One of the seven elements of an effective compliance program is the implementation of written policy, procedure, and standards of conduct. Ethics, a part of conduct standards, is the moral compass of an individual and the principles that govern a person’s behavior. Ethics and morality are also a part of the culture and the systems that determine right and wrong in the workplace. Creating an environment of high ethical values should be the goal and responsibility of every employee and leader in an organization. Compliance leads the charge in “doing the right thing” and sets an example for others.
So, what words describe the person and duties of a healthcare compliance professional? Let’s start with “problem-solver,” someone who researches issues and systematically seeks to find resolution. Maybe “integrity” comes to mind—someone who is consistently honest and trustworthy. What about “detailed,” an individual that is innately focused, able to uncover the fine points, and ask the right questions to discover root causes in an organized fashion. A compliance professional often is a “facilitator,” one who directs the subject matter experts, keeps the group on task, and can summarize holistically. There are many more terms, phrases, or words to describe the healthcare compliance profession and its people, but there is one description that is rarely associated with compliance—customer service.
Customer service enhances compliance
I’ve googled “customer service” many times; there are various terms and phrases to describe customer service, but “compliance” is not one I’ve found. The same is true when researching compliance: “customer service,” especially in healthcare compliance, is absent. So, what am I suggesting? I am suggesting putting “good customer service” in the core description of the compliance profession.
You may want to know how good customer service enhances the compliance professional and/or the job. In searching for guidance on providing good customer service, I found an article entitled, “The 20 Most Important Customer Service Skills You Need To Have” on a blog for a scheduling company, Sling.

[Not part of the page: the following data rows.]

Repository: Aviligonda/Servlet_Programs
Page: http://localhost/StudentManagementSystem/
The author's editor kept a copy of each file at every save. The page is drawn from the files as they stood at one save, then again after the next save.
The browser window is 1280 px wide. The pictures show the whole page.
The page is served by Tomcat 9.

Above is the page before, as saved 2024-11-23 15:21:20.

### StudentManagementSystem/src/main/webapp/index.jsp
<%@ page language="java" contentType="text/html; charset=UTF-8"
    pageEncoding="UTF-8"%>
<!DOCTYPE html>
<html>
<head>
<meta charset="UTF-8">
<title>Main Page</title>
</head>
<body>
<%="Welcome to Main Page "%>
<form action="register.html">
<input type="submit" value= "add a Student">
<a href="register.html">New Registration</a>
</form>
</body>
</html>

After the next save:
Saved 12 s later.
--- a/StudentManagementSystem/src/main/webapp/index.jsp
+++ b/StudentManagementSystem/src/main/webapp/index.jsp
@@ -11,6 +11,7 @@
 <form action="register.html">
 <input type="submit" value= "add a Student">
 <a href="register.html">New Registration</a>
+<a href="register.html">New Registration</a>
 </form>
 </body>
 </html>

The 20-point list includes having respect, patience, self-control, concern, attentiveness, empathy, flexibility, communication skills, effective listening, responsibility, efficiency, tenacity, positive attitude, decisiveness, persistence, creativity, a sense of humor, assertiveness, persuasiveness, and not getting offended easily. Each one of the attributes is ideal for a compliance professional. My daily walk includes interacting with operational leaders that design and defend workflows, collaborating with departments to devise plans for urgent change initiatives, coordinating with information technology and training departments to teach and orient employees, investigating anonymous complaints to correct and prevent future occurrences, directing vendors to meet the business need, speaking directly with a patient when problems yet unresolved locally have resulted in escalation, and more. In every one of these instances I want to be led by my innate desire to provide extraordinary customer service in a way that appropriately represents my morals and ethics, as well as my Catholic hospital’s ministry, mission, and vision. I want the testimony of every person I encounter to be one of satisfaction, compassion, and competence. Even when I am delivering news that is not the most desirable, or directing on an action item to foster improvement, probing for answers, reminding of deadlines, I try to get it done with the greatest accentuation on customer service possible. Good customer service is a way to exemplify moral compass, ethics, and culture.